• _Your assignment_
Whenever the word "other" appears in a line of the data below, copy that line.
= Beginning of Section =
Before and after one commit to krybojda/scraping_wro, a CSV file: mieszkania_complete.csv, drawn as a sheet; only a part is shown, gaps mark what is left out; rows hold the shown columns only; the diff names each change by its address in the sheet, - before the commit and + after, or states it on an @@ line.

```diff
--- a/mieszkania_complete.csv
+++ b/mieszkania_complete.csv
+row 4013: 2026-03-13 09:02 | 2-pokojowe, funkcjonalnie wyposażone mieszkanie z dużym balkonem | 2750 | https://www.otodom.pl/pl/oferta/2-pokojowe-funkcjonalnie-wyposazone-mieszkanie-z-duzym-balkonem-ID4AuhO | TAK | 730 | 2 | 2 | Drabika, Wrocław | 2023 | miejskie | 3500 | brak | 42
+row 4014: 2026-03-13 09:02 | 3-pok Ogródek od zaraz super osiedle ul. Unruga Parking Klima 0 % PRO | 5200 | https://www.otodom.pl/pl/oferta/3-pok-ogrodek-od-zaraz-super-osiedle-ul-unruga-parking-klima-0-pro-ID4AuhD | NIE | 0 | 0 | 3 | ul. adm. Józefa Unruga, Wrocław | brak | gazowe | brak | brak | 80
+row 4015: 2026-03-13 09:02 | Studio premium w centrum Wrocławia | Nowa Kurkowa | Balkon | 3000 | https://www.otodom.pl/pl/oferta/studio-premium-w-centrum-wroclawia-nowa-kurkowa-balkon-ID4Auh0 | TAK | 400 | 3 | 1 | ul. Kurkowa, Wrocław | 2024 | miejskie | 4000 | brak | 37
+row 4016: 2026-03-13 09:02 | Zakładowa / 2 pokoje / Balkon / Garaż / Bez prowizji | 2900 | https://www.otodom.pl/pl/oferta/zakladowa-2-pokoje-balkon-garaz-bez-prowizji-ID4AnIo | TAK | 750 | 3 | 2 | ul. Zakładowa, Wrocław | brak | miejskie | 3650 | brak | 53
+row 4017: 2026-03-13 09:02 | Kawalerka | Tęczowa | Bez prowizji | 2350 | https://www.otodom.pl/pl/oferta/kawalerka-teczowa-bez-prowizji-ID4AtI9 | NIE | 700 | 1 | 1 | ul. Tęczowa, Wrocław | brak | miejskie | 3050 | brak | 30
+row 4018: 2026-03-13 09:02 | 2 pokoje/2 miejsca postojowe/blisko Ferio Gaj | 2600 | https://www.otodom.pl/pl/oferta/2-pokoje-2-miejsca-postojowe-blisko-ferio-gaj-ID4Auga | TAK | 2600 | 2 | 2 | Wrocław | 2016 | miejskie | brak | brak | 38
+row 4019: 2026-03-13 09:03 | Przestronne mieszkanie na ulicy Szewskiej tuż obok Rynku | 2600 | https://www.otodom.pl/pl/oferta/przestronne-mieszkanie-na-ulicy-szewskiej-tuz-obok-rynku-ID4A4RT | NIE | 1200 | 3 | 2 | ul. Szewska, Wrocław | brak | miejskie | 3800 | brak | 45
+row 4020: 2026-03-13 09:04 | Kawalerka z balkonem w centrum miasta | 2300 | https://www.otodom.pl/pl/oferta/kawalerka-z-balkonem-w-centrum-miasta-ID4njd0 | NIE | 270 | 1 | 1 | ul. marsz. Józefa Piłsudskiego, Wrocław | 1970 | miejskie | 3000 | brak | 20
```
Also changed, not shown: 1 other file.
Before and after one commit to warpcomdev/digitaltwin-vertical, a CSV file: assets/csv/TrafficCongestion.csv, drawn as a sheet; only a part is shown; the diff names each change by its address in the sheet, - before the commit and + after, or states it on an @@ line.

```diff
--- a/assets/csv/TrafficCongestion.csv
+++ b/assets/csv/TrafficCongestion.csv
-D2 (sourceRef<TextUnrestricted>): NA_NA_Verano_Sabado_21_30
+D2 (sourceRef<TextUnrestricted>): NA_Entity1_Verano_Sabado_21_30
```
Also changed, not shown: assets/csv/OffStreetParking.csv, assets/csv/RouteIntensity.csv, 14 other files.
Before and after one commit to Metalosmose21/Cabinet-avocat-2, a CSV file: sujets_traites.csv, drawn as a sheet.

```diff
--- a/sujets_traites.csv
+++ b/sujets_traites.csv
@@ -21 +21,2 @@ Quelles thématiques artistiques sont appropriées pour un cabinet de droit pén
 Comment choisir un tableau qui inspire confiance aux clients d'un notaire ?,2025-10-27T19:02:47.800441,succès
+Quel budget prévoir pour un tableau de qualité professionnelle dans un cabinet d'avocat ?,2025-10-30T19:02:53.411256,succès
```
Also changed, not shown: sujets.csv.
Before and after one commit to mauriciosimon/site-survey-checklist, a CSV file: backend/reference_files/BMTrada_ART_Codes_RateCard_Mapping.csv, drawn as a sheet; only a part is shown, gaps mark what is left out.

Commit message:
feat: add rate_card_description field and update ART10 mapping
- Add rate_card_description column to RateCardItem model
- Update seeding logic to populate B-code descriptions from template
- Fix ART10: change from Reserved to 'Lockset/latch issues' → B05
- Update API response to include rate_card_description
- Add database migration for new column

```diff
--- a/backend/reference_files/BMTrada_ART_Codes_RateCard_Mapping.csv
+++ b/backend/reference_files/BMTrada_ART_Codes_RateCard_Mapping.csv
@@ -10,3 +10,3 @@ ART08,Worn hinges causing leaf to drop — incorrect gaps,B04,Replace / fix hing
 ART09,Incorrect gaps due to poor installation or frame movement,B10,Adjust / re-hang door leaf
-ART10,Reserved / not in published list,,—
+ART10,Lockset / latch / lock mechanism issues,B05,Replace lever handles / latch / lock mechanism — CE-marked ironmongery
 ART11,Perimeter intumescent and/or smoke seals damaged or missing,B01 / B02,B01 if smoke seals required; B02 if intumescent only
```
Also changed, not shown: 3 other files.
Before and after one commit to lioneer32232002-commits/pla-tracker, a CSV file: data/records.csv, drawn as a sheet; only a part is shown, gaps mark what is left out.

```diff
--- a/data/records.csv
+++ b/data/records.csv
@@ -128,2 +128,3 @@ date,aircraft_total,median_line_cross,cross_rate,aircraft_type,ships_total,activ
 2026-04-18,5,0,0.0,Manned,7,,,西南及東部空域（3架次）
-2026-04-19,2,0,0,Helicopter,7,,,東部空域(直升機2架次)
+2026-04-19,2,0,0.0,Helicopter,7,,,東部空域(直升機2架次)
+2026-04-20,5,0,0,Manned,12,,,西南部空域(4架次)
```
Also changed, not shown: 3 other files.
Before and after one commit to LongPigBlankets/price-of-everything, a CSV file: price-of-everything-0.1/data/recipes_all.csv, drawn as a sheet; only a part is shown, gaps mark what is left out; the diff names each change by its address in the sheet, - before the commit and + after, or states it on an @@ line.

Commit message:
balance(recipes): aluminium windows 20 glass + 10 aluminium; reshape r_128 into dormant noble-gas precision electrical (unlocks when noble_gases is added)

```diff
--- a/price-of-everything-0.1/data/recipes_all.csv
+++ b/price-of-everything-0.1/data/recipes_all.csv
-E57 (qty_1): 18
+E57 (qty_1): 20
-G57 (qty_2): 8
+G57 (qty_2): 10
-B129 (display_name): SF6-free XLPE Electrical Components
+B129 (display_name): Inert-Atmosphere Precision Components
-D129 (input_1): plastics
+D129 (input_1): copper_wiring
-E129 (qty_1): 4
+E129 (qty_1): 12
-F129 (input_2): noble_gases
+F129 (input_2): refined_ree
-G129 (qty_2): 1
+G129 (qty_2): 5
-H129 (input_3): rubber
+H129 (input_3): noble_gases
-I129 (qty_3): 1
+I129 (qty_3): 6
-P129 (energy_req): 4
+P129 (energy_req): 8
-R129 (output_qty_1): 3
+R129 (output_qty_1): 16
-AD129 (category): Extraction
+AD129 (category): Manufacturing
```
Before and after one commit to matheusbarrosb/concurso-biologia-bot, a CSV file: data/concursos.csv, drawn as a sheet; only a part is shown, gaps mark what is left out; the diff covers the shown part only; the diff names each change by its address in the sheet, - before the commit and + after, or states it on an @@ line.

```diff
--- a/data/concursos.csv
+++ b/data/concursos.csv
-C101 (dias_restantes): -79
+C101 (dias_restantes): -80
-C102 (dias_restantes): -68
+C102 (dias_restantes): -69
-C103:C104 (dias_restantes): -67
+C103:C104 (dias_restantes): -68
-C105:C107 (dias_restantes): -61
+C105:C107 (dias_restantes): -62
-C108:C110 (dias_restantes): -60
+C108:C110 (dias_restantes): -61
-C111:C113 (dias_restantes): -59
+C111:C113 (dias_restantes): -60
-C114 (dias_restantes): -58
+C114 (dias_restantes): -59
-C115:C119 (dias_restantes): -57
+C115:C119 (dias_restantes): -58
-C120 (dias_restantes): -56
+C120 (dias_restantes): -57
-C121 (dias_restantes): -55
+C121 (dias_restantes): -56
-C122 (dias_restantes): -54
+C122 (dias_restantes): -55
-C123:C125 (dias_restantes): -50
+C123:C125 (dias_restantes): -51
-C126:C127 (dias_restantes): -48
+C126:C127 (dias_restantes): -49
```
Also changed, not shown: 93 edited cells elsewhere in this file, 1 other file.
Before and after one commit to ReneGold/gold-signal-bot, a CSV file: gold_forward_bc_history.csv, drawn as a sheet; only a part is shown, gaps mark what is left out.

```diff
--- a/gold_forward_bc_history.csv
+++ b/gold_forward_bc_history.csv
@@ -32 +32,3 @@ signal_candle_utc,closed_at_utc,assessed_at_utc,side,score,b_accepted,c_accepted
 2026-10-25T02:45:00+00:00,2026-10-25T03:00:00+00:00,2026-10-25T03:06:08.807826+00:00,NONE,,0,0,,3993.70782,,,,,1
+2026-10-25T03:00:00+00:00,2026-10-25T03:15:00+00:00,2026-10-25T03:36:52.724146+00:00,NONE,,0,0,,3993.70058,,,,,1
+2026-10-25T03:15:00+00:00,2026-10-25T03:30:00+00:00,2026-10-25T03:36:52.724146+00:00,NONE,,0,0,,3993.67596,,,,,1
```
= End of Section =
• _Output for this exercise_
Also changed, not shown: 1 other file.
Also changed, not shown: assets/csv/OffStreetParking.csv, assets/csv/RouteIntensity.csv, 14 other files.
Also changed, not shown: 3 other files.
Also changed, not shown: 3 other files.
Also changed, not shown: 93 edited cells elsewhere in this file, 1 other file.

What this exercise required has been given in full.